The Master Musicians of Jajouka outside the cave of Boujeloud
Photo: Cherie Nutting
As residents of the small village of Jajouka in the Djebala hills of Northern Morocco, the Attar family preserves one of the oldest known musical traditions on the planet. Recognized for their music by the Moroccan Royal family for centuries, by jazz masters, rock gods, respected writers and elite artists from all corners of the globe, it’s not the influence upon western culture that sets the Jajouka masters apart. It’s the highly complex rhythms and melodies they begin learning as children from their fathers, which if practiced for a lifetime, allows them to become true Malimin or Masters. These skills and secretes of the Master Musicians of Jajouka have been passed through generations and have endured through centuries of struggle.

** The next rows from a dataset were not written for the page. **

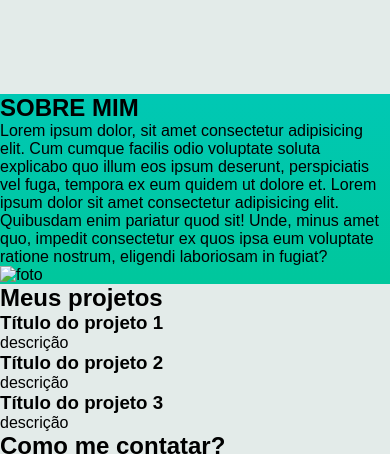
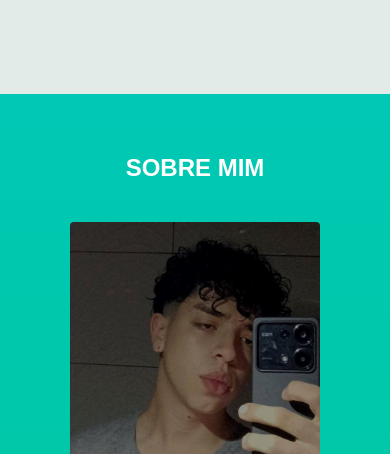
Before and after one commit to Arthursant7s830/meu-portfolio, a plain HTML site: page index.html in a window 390 px wide. Shown: the part 750-1204 px from the top of the page. Drawn offline with Linux system fonts and the light colour scheme.

Commit message:
seção sobre mim

```diff
--- a/home.css
+++ b/home.css
@@ -88,6 +88,28 @@ header h1 {
     }
 
     .sobre-mim {
-       background-image: linear-gradient(rgb(0, 200, 180) , rgb(0, 199, 156));
+        background-image: linear-gradient(rgb(0, 200, 180), rgb(0, 199, 156));
+        padding: 20px;
+        color: #ffff;
+    }
+
+    .sobre-mim h2 {
+        margin: 40px 0px 40px 0px;
+        text-align: center;
+    }
+
+    .sobre-mim img {
+        display: block;
+        margin: 0 auto;
+        width: 250px;
+        height: 265px;
+        border-radius: 4px;
+        border: none;
+    }
+
+    .sobre-mim p {
+        margin: 40px 0px;
+        font-size: 1.2rem;
+        text-align: justify;
     }
 }
--- a/index.html
+++ b/index.html
@@ -21,10 +21,12 @@
     <section class="sobre-mim">
         <h2 class="title">SOBRE MIM</h2>
         <article>
+            <img src="src/imagens/photo_2025-04-10_21-44-01.jpg" alt="foto">
             <p class="texto-sobre">Lorem ipsum dolor, sit amet consectetur adipisicing elit. Cum cumque facilis odio voluptate soluta explicabo quo illum eos ipsum deserunt, perspiciatis vel fuga, tempora ex eum quidem ut dolore et. Lorem ipsum dolor sit amet consectetur adipisicing elit. Quibusdam enim pariatur quod sit! Unde, minus amet quo, impedit consectetur ex quos ipsa eum voluptate ratione nostrum, eligendi laboriosam in fugiat?</p>
+
+            <a href="">Ver currículo</a>
         </article>
 
-        <img src="#" alt="foto">
     </section>
 
     <section class="projetos">
```
Also changed, not shown: src/imagens/photo_2025-04-10_21-44-01.jpg (added).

The Master Musicians of Jajouka play a variety of folk, ancient and newly written musical pieces on traditional, locally made instruments. Many of the compositions in their extensive repertoire are unique to the Attar family and their traditions in Jajouka. Boujeloudia, the rights of the “father of skins,” Boujeloud, is performed in the village during the week long festival during the Aïd el–Kebir. Hamza oua Hamzine, their oldest and most complex musical number, was played by the Jajouka Masters for the Sultan, both in his palace and on the battle field, for centuries. The Hadra summons the spiritual energy of the holy saint buried in Jajouka, Sidi Ahmed Sheikh, who is said to have blessed the Attar family and their music with baraka and the power to heal people of mental and physical illness.